By Scott Fishman
By Deirdra Funcheon
By Allie Conti
By New Times Staff
By Ryan Pfeffer
By Deirdra Funcheon
By Kyle Swenson
Hail the Bloviators
They all get Brownie points:Bob Norman's December 1 piece ("Spreading the Plame") was bracing and timely. He probably understands that he will be execrated: People hate it when they were wrong and somebody who was right reminds them of it.
Packer, Goldberg, Friedman, Kristof, and the rest of the discredited crew should take an enforced sabbatical to brush up on their reportorial and analytical skills. Instead, like Brownie, Gonzalez, Rice, and the rest of W's henchpersons, they will be promoted and glorified.
Start spreadin' the news: Terrific column! This has needed saying for a long time, and you said it like it is. You put your finger squarely on four of the people (I'm not familiar with the editorial page editor) who have been making me sick since before this tragic, doomed, self-destructive, and murderous misadventure began.
I wish your piece could run in every newspaper and magazine in the country.
Editor's note: Joe McGinniss is the author ofFatal Vision andThe Selling of the President.
Let's not forget Wolfie: I want to thank Bob Norman for exposing the wimpiness of the press leading up to the Iraq War. We should not forget the talking heads on television. My favorite was Wolf Blitzer on CNN. He was embedded with the Army during the "shock and awe" bombing of Baghdad. He was literally drooling at the prospect.
For the 35 percent or so of the American people who knew a big lie told by big liars, it is about time we had our chance to say, "I told you so."
All that and you want accuracy too?Judith Miller dedicated thousands of hours gaining a knowledge of nuclear, biological, and chemical warfare. She helped reveal to the world the massive chemical attacks by Saddam Hussein on the Iranians and later the Kurds, risking her life in remote and dangerous places, writing books on the subject. She became the New York Times' expert on Iraq's weapons of mass destruction. And like every other expert from Russia to Europe to the U.S. Congress, she was convinced those weapons still existed just prior to the 2003 invasion.
Miller's crime was not that she was wrong about WMD's but that she still possesses enough objectivity and intellectual integrity to see all viewpoints and possibilities. I watched Times Publisher Arthur Sulzberger Jr. being interviewed by Charlie Rose on PBS a few weeks ago. Sulzberger said Miller could not be trusted ever again even to write a restaurant column for the Times for fear readers would read some political message in her words. This coming from someone who has shamelessly corrupted a once-respected newspaper into a cheap, delusional political pamphlet.
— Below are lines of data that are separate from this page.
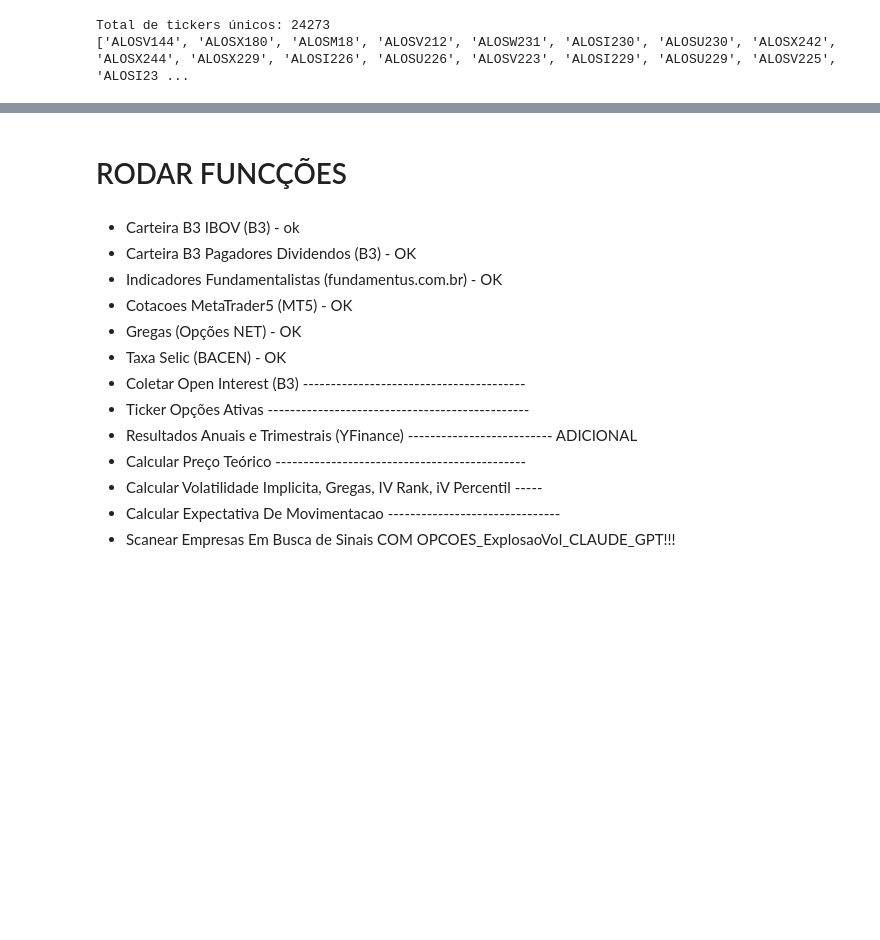
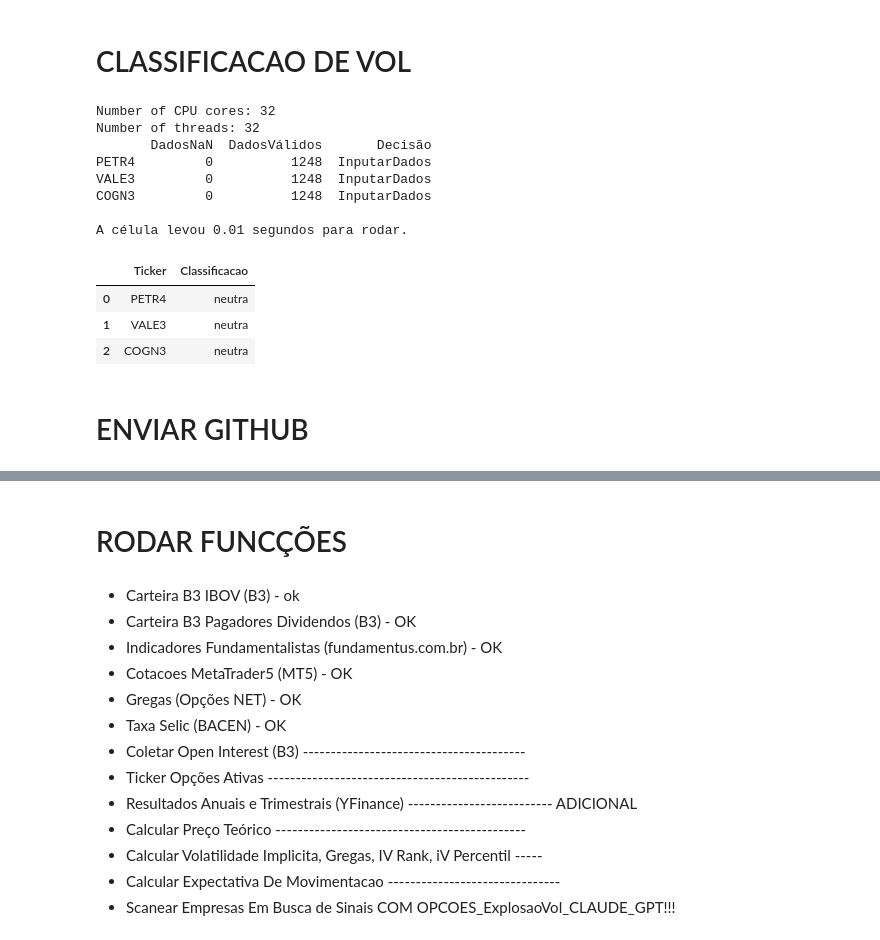
Before and after one commit to diogoraucci/dashboard_opcoes_streamlit, a Jupyter notebook: raspar_OPCOES_NET.ipynb, the cells around one changed output, grey strips where cells are left out. Saved outputs shown, nothing was run; the diff lists cells and outputs as text; code cells hidden in the pictures; blank space fills up the shorter version.

Commit message:
Atualização de arquivo

```diff
--- a/raspar_OPCOES_NET.ipynb
+++ b/raspar_OPCOES_NET.ipynb
@@ -35,6 +35,32 @@ with pd.ExcelWriter("df_cotacoes.xlsx", engine="openpyxl") as writer:
 
 tickers = df_cotacoes.columns.to_list()  # noqa: F821  (definido no seu notebook)
 rodar_scraping_paralelo(tickers[:-2])
+# %% [markdown]
+# CLASSIFICACAO DE VOL
+# %%
+# Coletar Cotacoes MT5
+tf = mt5.TIMEFRAME_D1
+periodos = 3000
+login_b3 = [52356592,"XPMT5-DEMO","qFYs5ui@"]
+NaN_Maximo = 0.5
+df_cotacoes = cotacoes_mt5_list(tickers, tf, periodos, login_b3[0], login_b3[1], login_b3[2], NaN_Maximo)
+df_classificacao = classificar_tickers_b3_mt5(df_cotacoes, mm=120)
+display(df_classificacao)
+# %% [output]
+Number of CPU cores: 32
+Number of threads: 32
+       DadosNaN  DadosVálidos       Decisão
+PETR4         0          1248  InputarDados
+VALE3         0          1248  InputarDados
+COGN3         0          1248  InputarDados
+
+A célula levou 0.01 segundos para rodar.
+|  | Ticker | Classificacao |
+| 0 | PETR4 | neutra |
+| 1 | VALE3 | neutra |
+| 2 | COGN3 | neutra |
+# %% [markdown]
+# ENVIAR GITHUB
 # %%
 tickers = df_IBOV['Código'].to_list()
 cotacoes_mt5_list(tickers, tf, periodos, login_b3[0], login_b3[1], login_b3[2], NaN_Maximo)
@@ -43,36 +66,0 @@ tx_selic
-# %%
-#COLETAR TODOS OS TICKER DE OPÇOES
-from raspar_OPCOES_NET import *
-# Todos os TICKERS de todas as ABAS
-import pandas as pd
-
-arquivo = "df_opcoes.xlsx"
-
-# Abre o arquivo
-xls = pd.ExcelFile(arquivo)
-
-# Lista para armazenar os tickers
-tickers_opcoes = []
-
-# Percorre todas as abas
-for aba in xls.sheet_names:
-    df = pd.read_excel(
-        arquivo,
-        sheet_name=aba,
-        index_col=0
-    )
-
-    # Adiciona os índices
-    tickers_opcoes.extend(df.index.tolist())
-
-# Remove duplicados e valores vazios
-tickers_opcoes = list(dict.fromkeys(
-    ticker for ticker in tickers_opcoes
-    if pd.notna(ticker) and str(ticker).strip() != ""
-))
-
-print(f"Total de tickers únicos: {len(tickers_opcoes)}")
-print(tickers_opcoes)
-# %% [output]
-Total de tickers únicos: 24273
-['ALOSV144', 'ALOSX180', 'ALOSM18', 'ALOSV212', 'ALOSW231', 'ALOSI230', 'ALOSU230', 'ALOSX242', 'ALOSX244', 'ALOSX229', 'ALOSI226', 'ALOSU226', 'ALOSV223', 'ALOSI229', 'ALOSU229', 'ALOSV225', 'ALOSI23 ...
```
Also changed, not shown: parts of 4 cells of this notebook.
Arthur Sr., "Punch," was a World War II enlisted Marine, a traditional liberal, and a businessman. Arthur "Pinch" Jr. is a draft-dodging Vietnam War protester, a trust-fund hippie, and a boutique Marxist. "Pinch," 90 percent of the Times staff, and this boot-licking partisan, Bob Norman, wouldn't make a pimple on Miller's rear end.
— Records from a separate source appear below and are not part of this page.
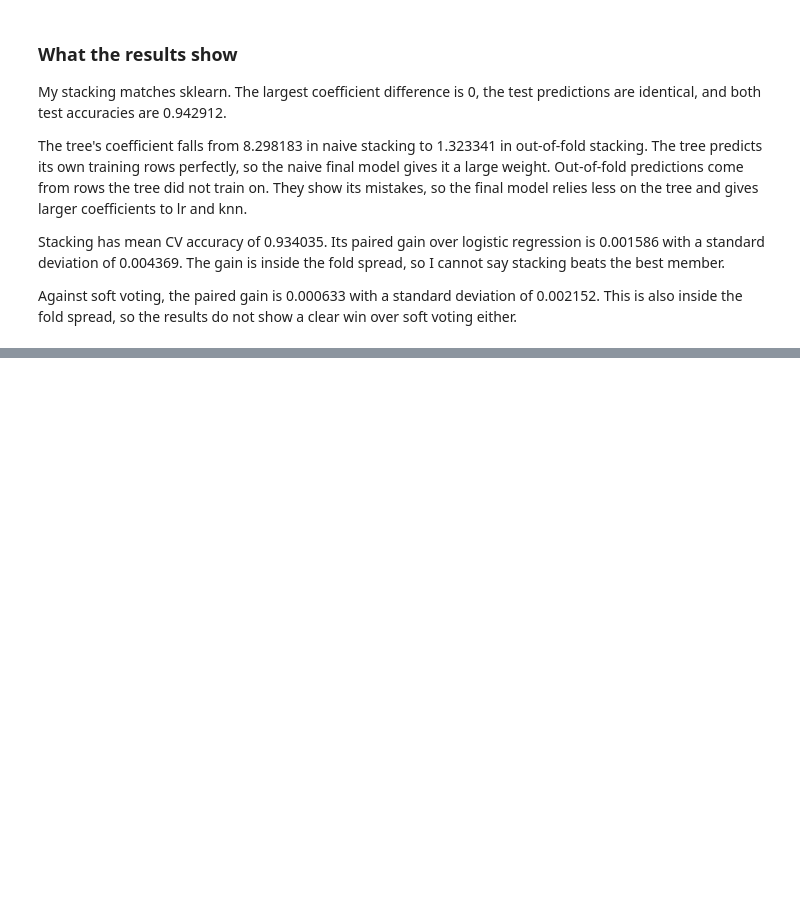
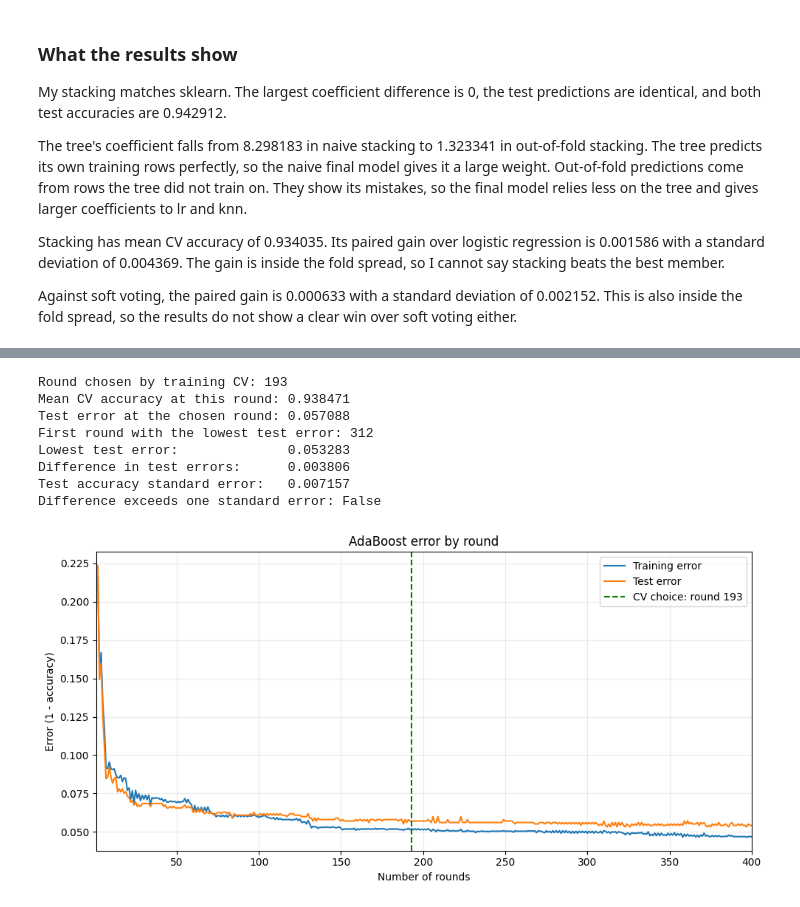
Before and after one commit to ZhalgasB/task-04-ML-course, a Jupyter notebook: bissenbai_task4.ipynb, the cells around one changed output, grey strips where cells are left out. Saved outputs shown, nothing was run; the diff lists cells and outputs as text; code cells hidden in the pictures; blank space fills up the shorter version.

Commit message:
AdaBoost and label noise

```diff
--- a/bissenbai_task4.ipynb
+++ b/bissenbai_task4.ipynb
@@ -708,0 +845,5 @@ Against soft voting, the paired gain is 0.000633 with a standard deviation of 0.
+# %%
+ada_train_errors = 1 - np.array(list(ada.staged_score(X_train, y_train)))
+ada_test_errors = 1 - np.array(list(ada.staged_score(X_test, y_test)))
+rounds = np.arange(1, len(ada_train_errors) + 1)
+print("Number of rounds in the curves:", len(rounds))
@@ -708,0 +859,51 @@ Against soft voting, the paired gain is 0.000633 with a standard deviation of 0.
+# %%
+fold_round_scores = []
+for fit_indices, validation_indices in cv.split(X_train, y_train):
+    fold_ada = clone(ada).fit(X_train[fit_indices], y_train[fit_indices])
+    scores_by_round = list(fold_ada.staged_score(
+        X_train[validation_indices], y_train[validation_indices]
+    ))
+    fold_round_scores.append(scores_by_round)
+
+fold_round_scores = np.array(fold_round_scores)
+mean_round_accuracy = fold_round_scores.mean(axis=0)
+chosen_round = int(np.argmax(mean_round_accuracy) + 1)
+
+chosen_test_error = ada_test_errors[chosen_round - 1]
+best_test_round = int(np.argmin(ada_test_errors) + 1)
+best_test_error = ada_test_errors[best_test_round - 1]
+chosen_test_accuracy = 1 - chosen_test_error
+chosen_test_se = np.sqrt(chosen_test_accuracy * (1 - chosen_test_accuracy) / len(y_test))
+test_error_gap = abs(chosen_test_error - best_test_error)
+
+print("Round chosen by training CV:", chosen_round)
+print(f"Mean CV accuracy at this round: {mean_round_accuracy[chosen_round - 1]:.6f}")
+print(f"Test error at the chosen round: {chosen_test_error:.6f}")
+print("First round with the lowest test error:", best_test_round)
+print(f"Lowest test error:              {best_test_error:.6f}")
+print(f"Difference in test errors:      {test_error_gap:.6f}")
+print(f"Test accuracy standard error:   {chosen_test_se:.6f}")
+print("Difference exceeds one standard error:", test_error_gap > chosen_test_se)
+
+fig, ax = plt.subplots(figsize=(10, 5))
+ax.plot(rounds, ada_train_errors, label="Training error")
+ax.plot(rounds, ada_test_errors, label="Test error")
+ax.axvline(chosen_round, color="green", linestyle="--", label=f"CV choice: round {chosen_round}")
+ax.set_title("AdaBoost error by round")
+ax.set_xlabel("Number of rounds")
+ax.set_ylabel("Error (1 - accuracy)")
+ax.set_xlim(1, len(rounds))
+ax.grid(alpha=0.25)
+ax.legend()
+plt.tight_layout()
+plt.show()
+# %% [output]
+Round chosen by training CV: 193
+Mean CV accuracy at this round: 0.938471
+Test error at the chosen round: 0.057088
+First round with the lowest test error: 312
+Lowest test error:              0.053283
+Difference in test errors:      0.003806
+Test accuracy standard error:   0.007157
+Difference exceeds one standard error: False
+[figure, added]
```
Also changed, not shown: parts of 19 cells of this notebook.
What ever happened to that guy Safire?A nice start, but let's not overlook William Safire, who went into retirement still contending that Saddam had WMDs and that Mohamed Atta had met with Iraqi officials in Prague; the late Michael Kelly, who foamed at the mouth at anyone who dared to question the need to invade; Andrew Sullivan and Christopher Hitchens, the Brits who backed Bush's imperial adventure; Fred Hiatt and his invariably pro-invasion editorial page of the Washington Post, and so on.
In fact, what is disturbing is the paucity of major columnists, commentators, and hosts who stood up and shouted, "Are you nuts? Why are we invading a country to change a regime that is no threat to us, especially while Bin Laden and his gang are still free?"
"If any question why we died, tell them, because our fathers lied," Rudyard Kipling, Epitaphs of War, 1914-18.
You nailed it when you quoted Ann and Abby: Let's get one thing perfectly understood from the outset: The phrase "separation of church and state" is not written anywhere in the U.S. Constitution ("Proselytizing 101," Trevor Aaronson, December 1). That document does forbid the establishment of an official government religion, as has occurred in most Muslim countries under penalty of prison or even death. (Such was the situation in England that caused the Pilgrims to leave for America.)
By a process of, yes, evolution, that no-brainer notion has taken on a life of its own, until even educated judges believe in a phantom phrase and read their own prejudices into it to pacify secular bobbing heads. How sad that traitorous religiophobes are serving as infiltrators for the dogma of the North Korean atheists.
The most respected Ivy League universities such as Harvard and Yale were started by religious organizations. Virtually all the U.S. presidents were "religious," at least to the point of trusting in "providence." Ann Landers and Dear Abby, Jewish sisters, concluded that "the Bible is a treasure of wisdom and knowledge without which one's education is incomplete."
Let it be examined and taught as a theory or even superstition, mythology, or fictitious fairy tales; as an English teacher, I used it in Florida public schools as poetry and literature.